# What to work on:
In the data below, find every line with the word "color" and copy it.
Start of Exercise data
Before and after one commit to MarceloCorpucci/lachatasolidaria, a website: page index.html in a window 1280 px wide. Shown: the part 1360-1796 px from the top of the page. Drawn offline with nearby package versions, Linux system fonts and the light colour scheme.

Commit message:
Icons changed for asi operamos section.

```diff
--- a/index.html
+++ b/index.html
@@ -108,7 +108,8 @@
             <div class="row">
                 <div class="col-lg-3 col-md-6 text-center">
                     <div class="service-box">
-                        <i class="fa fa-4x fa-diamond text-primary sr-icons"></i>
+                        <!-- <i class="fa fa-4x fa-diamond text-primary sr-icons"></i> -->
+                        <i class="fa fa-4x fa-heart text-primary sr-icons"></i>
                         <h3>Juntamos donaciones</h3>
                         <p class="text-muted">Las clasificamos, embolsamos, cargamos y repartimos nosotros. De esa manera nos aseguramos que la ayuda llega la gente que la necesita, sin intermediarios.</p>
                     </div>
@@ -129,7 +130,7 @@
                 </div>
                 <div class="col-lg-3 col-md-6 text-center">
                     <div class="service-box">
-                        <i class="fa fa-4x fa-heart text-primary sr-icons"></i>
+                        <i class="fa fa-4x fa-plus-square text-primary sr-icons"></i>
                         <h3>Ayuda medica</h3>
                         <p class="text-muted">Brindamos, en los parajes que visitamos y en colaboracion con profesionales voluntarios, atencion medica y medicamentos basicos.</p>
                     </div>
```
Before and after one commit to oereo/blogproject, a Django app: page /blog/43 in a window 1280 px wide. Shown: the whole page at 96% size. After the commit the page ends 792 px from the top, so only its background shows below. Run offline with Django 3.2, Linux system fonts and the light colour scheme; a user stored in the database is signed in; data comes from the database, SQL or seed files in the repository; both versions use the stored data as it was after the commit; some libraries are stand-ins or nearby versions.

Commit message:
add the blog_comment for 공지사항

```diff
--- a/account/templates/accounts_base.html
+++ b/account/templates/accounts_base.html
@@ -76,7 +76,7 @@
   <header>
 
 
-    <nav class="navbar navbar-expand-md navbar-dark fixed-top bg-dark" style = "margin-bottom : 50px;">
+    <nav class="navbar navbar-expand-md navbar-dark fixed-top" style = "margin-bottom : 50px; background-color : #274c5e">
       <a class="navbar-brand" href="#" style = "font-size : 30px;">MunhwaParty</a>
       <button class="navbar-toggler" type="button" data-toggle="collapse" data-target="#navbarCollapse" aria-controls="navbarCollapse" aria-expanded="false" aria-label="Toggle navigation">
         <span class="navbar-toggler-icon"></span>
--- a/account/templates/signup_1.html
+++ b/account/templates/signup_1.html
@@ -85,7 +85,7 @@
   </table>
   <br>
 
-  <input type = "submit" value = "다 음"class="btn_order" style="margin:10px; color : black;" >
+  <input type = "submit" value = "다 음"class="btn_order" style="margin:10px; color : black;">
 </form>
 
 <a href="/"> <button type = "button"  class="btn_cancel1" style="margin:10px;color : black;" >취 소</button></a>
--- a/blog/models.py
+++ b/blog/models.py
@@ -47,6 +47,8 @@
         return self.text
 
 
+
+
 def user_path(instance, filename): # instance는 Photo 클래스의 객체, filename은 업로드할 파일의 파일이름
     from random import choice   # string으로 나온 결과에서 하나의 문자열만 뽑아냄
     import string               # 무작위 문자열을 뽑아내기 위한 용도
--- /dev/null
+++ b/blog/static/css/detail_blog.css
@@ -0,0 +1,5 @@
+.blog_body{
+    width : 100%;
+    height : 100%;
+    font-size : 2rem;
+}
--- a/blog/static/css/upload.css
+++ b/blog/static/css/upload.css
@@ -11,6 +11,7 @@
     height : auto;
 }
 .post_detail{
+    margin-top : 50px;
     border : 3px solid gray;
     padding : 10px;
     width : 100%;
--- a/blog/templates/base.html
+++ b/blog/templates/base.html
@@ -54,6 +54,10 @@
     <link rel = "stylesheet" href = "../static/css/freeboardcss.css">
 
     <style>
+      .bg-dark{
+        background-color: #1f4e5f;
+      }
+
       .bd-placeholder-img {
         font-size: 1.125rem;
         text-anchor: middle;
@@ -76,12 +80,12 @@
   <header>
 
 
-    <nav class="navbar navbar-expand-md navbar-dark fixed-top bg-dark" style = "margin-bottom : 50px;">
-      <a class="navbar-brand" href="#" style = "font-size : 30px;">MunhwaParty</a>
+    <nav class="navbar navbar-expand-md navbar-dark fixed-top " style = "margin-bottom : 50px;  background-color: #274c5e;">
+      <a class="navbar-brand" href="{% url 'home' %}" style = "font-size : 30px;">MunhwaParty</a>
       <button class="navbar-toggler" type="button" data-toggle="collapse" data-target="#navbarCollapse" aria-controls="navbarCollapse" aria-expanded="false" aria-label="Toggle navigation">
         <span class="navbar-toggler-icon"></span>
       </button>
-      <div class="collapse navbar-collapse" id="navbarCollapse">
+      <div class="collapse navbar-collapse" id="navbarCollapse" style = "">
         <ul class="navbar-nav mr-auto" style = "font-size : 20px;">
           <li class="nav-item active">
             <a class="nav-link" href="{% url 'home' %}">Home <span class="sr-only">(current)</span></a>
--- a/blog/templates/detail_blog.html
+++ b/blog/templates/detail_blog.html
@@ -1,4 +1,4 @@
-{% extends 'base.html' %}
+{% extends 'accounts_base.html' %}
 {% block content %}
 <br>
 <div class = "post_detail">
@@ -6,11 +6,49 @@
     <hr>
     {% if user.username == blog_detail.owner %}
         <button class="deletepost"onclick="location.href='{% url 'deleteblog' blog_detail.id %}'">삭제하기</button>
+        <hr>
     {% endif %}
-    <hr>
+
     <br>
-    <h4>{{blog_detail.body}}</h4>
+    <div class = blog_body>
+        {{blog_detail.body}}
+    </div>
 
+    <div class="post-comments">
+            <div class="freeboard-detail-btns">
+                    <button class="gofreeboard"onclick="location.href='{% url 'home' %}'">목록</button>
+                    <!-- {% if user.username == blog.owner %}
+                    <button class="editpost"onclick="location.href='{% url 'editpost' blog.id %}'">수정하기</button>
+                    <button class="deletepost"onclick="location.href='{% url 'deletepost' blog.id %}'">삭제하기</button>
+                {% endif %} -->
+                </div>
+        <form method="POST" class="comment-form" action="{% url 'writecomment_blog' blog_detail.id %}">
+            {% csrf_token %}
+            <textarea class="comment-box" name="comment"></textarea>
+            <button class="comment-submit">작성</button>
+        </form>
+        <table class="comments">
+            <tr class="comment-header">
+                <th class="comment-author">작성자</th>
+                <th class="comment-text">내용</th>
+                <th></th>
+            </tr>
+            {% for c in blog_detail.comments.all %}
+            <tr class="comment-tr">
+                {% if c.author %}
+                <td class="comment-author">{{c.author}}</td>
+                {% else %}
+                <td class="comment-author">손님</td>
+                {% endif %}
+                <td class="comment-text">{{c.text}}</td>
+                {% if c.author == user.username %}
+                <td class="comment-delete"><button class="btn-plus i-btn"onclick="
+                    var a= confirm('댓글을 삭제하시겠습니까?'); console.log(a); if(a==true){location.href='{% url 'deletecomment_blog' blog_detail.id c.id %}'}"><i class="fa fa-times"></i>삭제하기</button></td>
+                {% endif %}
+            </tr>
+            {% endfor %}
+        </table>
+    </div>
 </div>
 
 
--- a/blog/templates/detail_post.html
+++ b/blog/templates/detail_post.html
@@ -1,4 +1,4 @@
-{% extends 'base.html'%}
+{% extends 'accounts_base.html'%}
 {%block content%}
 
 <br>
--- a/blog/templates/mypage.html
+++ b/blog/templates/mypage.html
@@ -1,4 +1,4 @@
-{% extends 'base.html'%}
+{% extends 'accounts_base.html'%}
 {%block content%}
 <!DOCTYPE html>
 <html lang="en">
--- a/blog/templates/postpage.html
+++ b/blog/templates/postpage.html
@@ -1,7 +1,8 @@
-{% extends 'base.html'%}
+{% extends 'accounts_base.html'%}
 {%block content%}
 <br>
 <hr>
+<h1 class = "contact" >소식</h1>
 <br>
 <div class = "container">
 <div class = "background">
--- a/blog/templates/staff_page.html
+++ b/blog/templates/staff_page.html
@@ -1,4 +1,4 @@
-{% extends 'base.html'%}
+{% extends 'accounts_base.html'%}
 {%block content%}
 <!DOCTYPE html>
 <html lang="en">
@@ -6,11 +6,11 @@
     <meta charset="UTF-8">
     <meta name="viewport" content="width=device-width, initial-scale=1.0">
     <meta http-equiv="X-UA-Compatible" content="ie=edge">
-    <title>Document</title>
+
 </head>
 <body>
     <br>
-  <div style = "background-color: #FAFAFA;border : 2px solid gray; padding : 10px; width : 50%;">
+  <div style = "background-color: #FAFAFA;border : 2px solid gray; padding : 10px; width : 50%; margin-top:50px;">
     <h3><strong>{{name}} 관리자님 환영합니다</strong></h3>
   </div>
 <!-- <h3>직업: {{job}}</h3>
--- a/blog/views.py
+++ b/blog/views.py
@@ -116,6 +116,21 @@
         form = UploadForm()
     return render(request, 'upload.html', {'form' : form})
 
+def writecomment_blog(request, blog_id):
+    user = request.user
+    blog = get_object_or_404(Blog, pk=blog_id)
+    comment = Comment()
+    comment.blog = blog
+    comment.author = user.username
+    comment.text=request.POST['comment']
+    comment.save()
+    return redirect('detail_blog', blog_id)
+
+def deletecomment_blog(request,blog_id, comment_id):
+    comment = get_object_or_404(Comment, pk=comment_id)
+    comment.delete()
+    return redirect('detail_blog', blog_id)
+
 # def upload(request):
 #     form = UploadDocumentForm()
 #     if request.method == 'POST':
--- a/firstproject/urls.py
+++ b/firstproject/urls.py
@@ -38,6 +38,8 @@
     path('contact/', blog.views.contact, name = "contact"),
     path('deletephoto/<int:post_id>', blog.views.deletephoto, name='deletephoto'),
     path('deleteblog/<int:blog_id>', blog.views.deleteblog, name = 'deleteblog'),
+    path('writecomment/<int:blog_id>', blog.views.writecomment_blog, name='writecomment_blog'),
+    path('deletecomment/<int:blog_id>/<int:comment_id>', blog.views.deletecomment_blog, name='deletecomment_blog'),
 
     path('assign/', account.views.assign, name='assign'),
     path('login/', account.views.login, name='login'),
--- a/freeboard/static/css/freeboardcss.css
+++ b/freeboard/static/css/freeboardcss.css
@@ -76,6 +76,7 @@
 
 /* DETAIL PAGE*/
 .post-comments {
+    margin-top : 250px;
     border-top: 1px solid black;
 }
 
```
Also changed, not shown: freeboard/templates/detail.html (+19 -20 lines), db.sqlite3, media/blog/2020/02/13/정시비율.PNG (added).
End of Exercise data
# Exercise response:
+    <nav class="navbar navbar-expand-md navbar-dark fixed-top" style = "margin-bottom : 50px; background-color : #274c5e">
-  <input type = "submit" value = "다 음"class="btn_order" style="margin:10px; color : black;" >
+  <input type = "submit" value = "다 음"class="btn_order" style="margin:10px; color : black;">
 <a href="/"> <button type = "button"  class="btn_cancel1" style="margin:10px;color : black;" >취 소</button></a>
+        background-color: #1f4e5f;
+    <nav class="navbar navbar-expand-md navbar-dark fixed-top " style = "margin-bottom : 50px;  background-color: #274c5e;">
-  <div style = "background-color: #FAFAFA;border : 2px solid gray; padding : 10px; width : 50%;">
+  <div style = "background-color: #FAFAFA;border : 2px solid gray; padding : 10px; width : 50%; margin-top:50px;">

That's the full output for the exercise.